▶ **The task**
The lines needed are those below that contain the word "NewTask"; copy each one.

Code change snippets
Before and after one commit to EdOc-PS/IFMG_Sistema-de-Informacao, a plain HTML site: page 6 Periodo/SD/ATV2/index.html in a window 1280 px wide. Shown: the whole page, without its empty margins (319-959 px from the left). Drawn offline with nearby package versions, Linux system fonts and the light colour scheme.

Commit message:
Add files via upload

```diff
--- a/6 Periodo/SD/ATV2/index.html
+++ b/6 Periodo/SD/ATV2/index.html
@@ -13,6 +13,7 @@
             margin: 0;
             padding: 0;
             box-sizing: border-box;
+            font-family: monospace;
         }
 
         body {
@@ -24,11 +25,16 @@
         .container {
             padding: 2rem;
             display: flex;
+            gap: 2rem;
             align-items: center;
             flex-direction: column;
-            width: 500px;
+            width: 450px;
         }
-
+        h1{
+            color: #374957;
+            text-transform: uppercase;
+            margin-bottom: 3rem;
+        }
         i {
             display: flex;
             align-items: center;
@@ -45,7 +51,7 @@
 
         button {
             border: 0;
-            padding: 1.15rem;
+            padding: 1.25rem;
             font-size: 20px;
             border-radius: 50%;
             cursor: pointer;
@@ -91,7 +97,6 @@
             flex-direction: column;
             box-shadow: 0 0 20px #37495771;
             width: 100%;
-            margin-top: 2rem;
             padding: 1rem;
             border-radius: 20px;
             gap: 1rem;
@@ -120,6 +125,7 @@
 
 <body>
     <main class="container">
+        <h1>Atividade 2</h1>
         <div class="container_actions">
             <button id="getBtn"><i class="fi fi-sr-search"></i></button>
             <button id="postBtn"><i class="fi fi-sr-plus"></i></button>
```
==
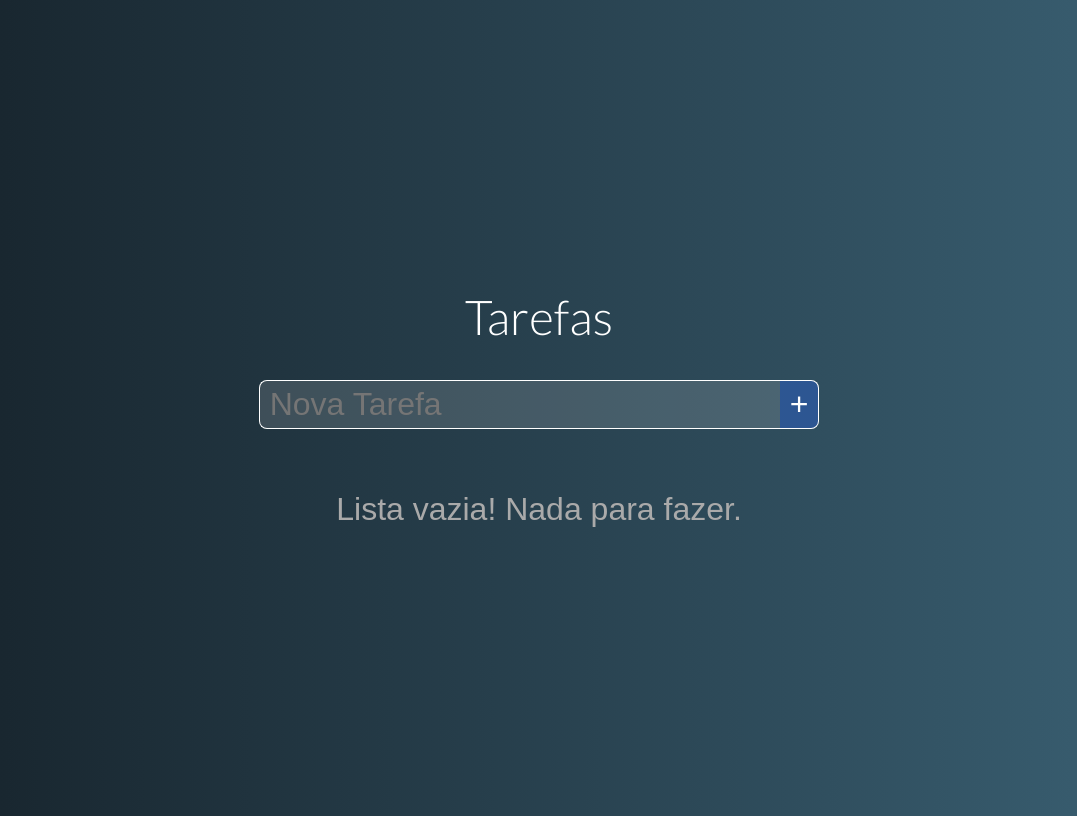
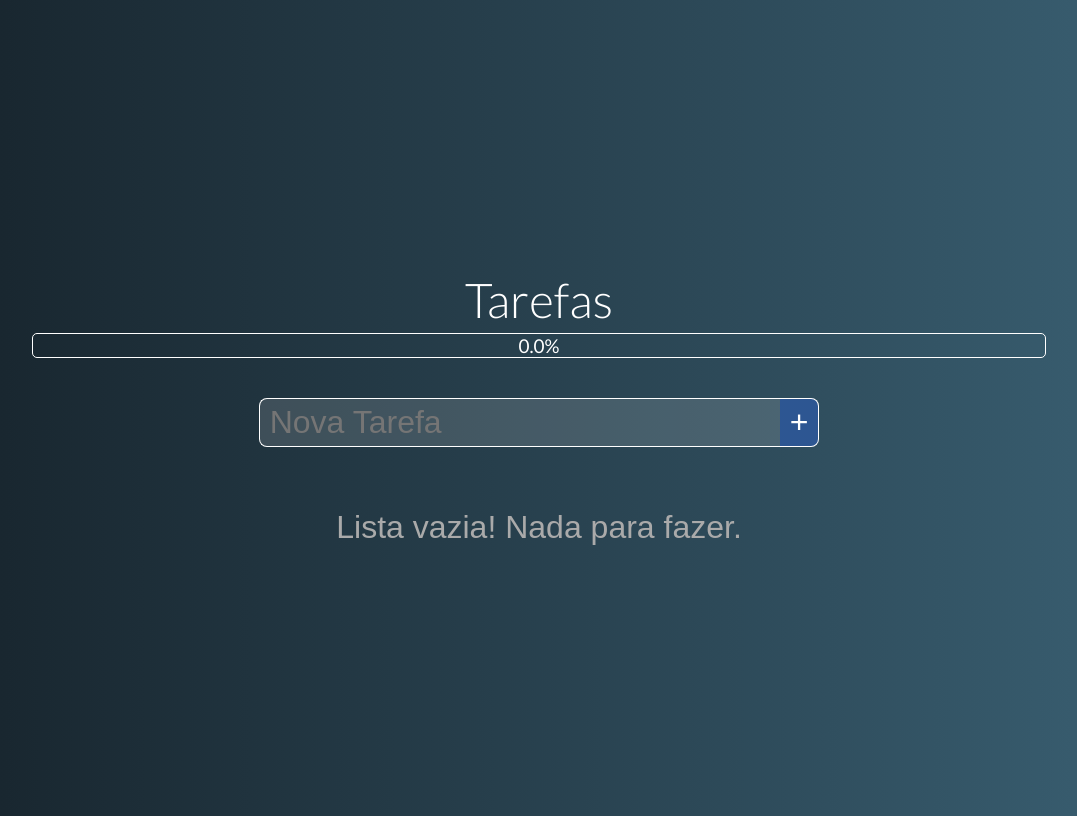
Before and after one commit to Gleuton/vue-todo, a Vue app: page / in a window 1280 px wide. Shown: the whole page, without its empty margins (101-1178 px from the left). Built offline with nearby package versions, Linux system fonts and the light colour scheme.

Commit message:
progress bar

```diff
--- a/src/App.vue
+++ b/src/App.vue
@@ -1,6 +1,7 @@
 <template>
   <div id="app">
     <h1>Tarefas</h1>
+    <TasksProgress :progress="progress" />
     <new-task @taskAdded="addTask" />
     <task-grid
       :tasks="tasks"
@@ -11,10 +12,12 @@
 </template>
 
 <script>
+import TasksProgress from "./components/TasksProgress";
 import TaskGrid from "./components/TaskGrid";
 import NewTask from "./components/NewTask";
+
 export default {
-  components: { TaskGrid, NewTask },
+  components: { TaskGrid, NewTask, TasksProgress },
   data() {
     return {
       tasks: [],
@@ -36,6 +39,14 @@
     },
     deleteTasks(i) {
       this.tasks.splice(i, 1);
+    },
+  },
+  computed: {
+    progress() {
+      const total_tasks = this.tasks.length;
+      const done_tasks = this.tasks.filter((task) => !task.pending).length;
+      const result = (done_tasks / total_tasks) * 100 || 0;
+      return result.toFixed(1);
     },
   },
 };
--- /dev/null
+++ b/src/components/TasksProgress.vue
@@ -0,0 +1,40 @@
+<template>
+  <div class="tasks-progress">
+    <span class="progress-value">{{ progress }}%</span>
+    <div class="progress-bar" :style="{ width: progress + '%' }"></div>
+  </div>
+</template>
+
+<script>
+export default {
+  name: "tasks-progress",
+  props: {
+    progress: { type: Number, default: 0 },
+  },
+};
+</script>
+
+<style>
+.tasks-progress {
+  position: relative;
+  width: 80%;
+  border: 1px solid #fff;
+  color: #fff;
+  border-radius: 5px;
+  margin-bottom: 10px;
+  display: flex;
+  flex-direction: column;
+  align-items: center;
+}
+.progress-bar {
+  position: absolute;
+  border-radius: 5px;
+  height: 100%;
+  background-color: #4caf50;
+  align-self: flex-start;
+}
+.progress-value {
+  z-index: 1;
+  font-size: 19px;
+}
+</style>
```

▶ **The completed task**
 import NewTask from "./components/NewTask";
-  components: { TaskGrid, NewTask },
+  components: { TaskGrid, NewTask, TasksProgress },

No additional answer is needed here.